> [WORK REQUEST]:
Return all lines from the listing below in which "module" appears.

> [EXERCISE INPUT]:
↓

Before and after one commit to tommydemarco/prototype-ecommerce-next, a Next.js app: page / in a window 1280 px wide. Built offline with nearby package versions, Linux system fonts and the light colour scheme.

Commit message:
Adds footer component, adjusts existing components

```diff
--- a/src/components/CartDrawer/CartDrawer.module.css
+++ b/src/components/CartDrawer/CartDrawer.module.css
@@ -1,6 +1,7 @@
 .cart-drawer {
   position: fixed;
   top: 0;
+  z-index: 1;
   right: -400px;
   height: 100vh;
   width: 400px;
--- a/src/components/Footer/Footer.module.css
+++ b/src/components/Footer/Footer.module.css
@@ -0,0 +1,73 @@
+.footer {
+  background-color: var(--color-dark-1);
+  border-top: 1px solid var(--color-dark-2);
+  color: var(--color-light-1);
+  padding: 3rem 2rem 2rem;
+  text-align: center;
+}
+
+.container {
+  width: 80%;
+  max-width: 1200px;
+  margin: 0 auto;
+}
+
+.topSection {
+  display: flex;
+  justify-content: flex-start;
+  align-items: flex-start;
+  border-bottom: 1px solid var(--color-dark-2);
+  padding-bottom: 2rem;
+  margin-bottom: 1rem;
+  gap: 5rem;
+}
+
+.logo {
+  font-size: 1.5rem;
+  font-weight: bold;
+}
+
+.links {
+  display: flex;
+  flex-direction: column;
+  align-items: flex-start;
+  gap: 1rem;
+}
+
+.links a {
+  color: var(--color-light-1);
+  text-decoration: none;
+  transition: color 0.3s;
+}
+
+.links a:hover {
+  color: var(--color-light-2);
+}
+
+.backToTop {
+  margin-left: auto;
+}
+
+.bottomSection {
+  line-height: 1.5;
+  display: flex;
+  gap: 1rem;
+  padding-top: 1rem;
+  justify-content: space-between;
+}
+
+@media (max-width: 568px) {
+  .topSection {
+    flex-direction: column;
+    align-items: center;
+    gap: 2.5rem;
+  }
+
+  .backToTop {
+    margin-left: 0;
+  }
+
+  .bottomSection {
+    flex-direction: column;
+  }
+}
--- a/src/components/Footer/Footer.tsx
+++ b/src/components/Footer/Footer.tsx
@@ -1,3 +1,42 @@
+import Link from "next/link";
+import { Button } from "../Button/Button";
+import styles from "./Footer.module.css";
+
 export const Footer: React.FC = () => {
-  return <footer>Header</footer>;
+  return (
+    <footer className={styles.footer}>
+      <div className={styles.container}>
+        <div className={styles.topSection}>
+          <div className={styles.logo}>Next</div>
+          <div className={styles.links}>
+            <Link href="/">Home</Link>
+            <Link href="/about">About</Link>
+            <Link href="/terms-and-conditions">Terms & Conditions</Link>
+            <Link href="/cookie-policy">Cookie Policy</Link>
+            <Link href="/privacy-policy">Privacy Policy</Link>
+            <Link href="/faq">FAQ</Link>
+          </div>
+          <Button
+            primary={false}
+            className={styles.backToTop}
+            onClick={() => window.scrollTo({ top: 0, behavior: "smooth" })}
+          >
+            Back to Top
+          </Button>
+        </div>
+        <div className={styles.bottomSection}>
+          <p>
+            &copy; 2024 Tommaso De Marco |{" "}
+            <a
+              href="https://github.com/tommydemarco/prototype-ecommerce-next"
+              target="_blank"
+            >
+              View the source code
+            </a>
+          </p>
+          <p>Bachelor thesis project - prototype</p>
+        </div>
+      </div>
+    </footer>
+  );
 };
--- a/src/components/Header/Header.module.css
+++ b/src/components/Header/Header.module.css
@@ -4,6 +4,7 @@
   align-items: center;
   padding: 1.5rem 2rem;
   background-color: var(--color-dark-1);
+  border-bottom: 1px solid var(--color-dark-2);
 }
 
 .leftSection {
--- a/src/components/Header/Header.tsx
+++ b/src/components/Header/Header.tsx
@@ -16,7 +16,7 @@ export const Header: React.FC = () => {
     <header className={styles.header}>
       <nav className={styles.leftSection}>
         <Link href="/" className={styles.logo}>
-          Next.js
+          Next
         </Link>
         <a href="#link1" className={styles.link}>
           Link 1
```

↑

> [TASK ANSWER]:
--- a/src/components/CartDrawer/CartDrawer.module.css
+++ b/src/components/CartDrawer/CartDrawer.module.css
--- a/src/components/Footer/Footer.module.css
+++ b/src/components/Footer/Footer.module.css
+import styles from "./Footer.module.css";
--- a/src/components/Header/Header.module.css
+++ b/src/components/Header/Header.module.css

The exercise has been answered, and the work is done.